UK employers are missing out on top talent because they do not allow workers to vary their start times or take an hour or two off at short notice, according to a new report from IPPR published.
The report shows that two thirds (64 per cent) of working women in the UK are unable to vary their start and finishing times, while a quarter (25 per cent) say they find it difficult to take one or two hours off work to attend to personal matters at short notice.
The report is the first in a series of work supported by the global JPMorgan Chase New Skills at Work initiative. The European component of the programme was announced in April alongside IPPR as lead research partner.
The new report argues that the UK has a particular problem with a lack of part-time work in highly skilled jobs for highly qualified workers. But the report also says that a lack of flexibility in full-time jobs is excluding highly qualified mothers from full-time work, many of whom are on a ‘mummy track’, working part-time in jobs that are below their skill level. It argues that simply expanding part-time work will not be enough to stop employers missing out on top talent.
The report shows that, while the proportion of female workers in the UK who can determine their own hours are comparable with other European economies, half as many UK working women (19 per cent) are able to adapt their hours, compared to women working in Sweden (41 per cent) and the Netherlands (38 per cent). The report argues that this lack of autonomy is detrimental to both employers and employees.
The report also shows that women who work part-time in the UK are seven times more likely to let care duties dictate their working hours than men working part-time. More than two-fifths (42 per cent) of women who work part-time do so primarily to take care of children or disabled adults, compared to just 6 per cent of men.
The report shows that a third of women working part-time in the UK are not happy with the amount of hours they work. A quarter (25 per cent) of women working part-time in the UK (say they want to work fewer hours, while more than one in ten (13 per cent) say they want to work more hours. IPPR’s modelling shows that the net fiscal gain to the Treasury of a five-percentage-point increase in the proportion of mothers in full-time work in the UK could be £700 million per year in extra taxes and fewer benefit payments.
Dalia Ben-Galim, IPPR Associate Director, said:
“Employers are missing out on top talent and highly qualified women are working in low-skilled jobs. That’s a missed opportunity for both employers and employees.
“How work is arranged, and employees’ level of autonomy over working hours, can have a big impact on how well people reconcile paid work with other commitments. An important indicator for flexibility is how employees’ hours are set, and who has control over this. For example, fixed starting times set by an employer may conflict with the varying and changing needs of families.

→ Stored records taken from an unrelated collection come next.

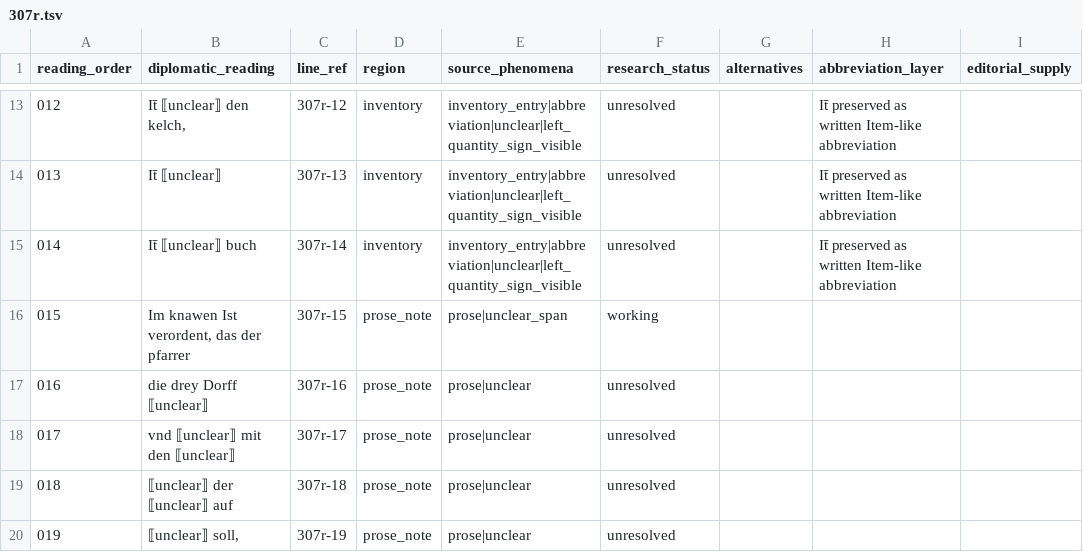
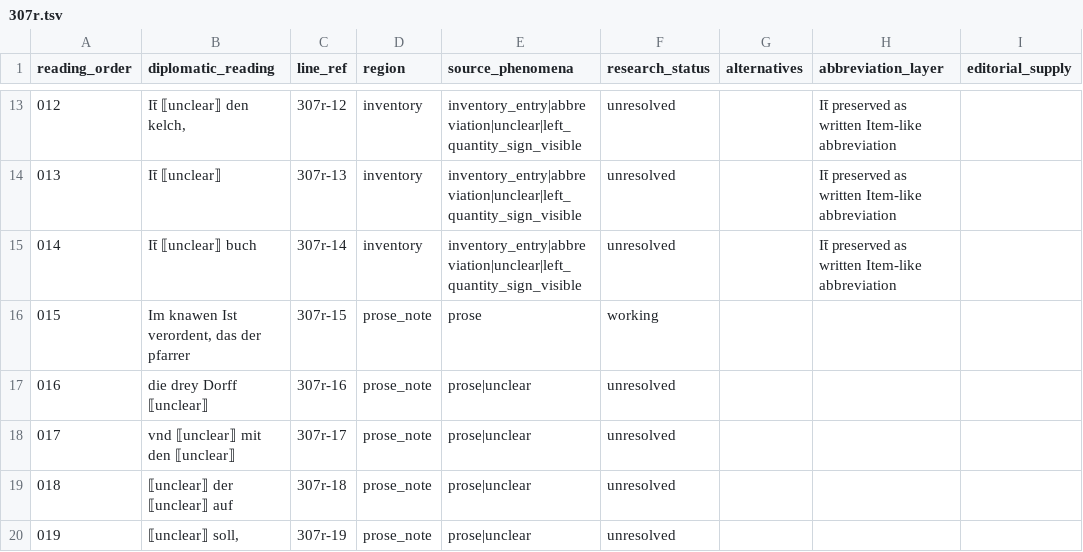
Before and after one commit to esany/paleo-type, a TSV file: projects/ega-reg-ii-4-bd-ii/transcription/first-reading/307r.tsv, drawn as a sheet; only a part is shown, gaps mark what is left out; the diff names each change by its address in the sheet, - before the commit and + after, or states it on an @@ line.

Commit message:
Align fol. 307r source phenomena with localized uncertainty

```diff
--- a/projects/ega-reg-ii-4-bd-ii/transcription/first-reading/307r.tsv
+++ b/projects/ega-reg-ii-4-bd-ii/transcription/first-reading/307r.tsv
-E16 (source_phenomena): prose|unclear_span
+E16 (source_phenomena): prose
```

“Flexible working in its current, reduced-hours form, simply isn’t flexible enough. The prevalence of rigid scheduling, especially in low-income jobs, often means that even reduced-hours work is not sufficient for meeting the more spontaneous demands of care-giving.”